EXERCISE DETAILS: Where a line of the material contains the string "리스트를", copy that line.

##########

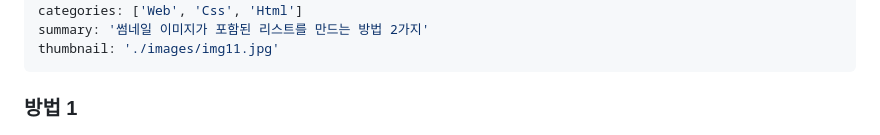
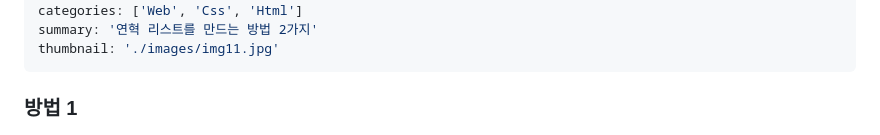
Before and after one commit to cuihaen/cuihaen.github.io, a Markdown page: contents/220722.md, the part around the change printed below. GitHub-like rendering.

Commit message:
content 220722 수정

```diff
--- a/contents/220722.md
+++ b/contents/220722.md
@@ -3,6 +3,6 @@ date: '2022-07-21'
 title: '리스트이미지2-연혁'
 categories: ['Web', 'Css', 'Html']
-summary: '썸네일 이미지가 포함된 리스트를 만드는 방법 2가지'
+summary: '연혁 리스트를 만드는 방법 2가지'
 thumbnail: './images/img11.jpg'
 ---
 
```
Also changed, not shown: other parts of contents/220722.md (+1 -1 lines).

##########

EXERCISE RESPONSE:
-summary: '썸네일 이미지가 포함된 리스트를 만드는 방법 2가지'
+summary: '연혁 리스트를 만드는 방법 2가지'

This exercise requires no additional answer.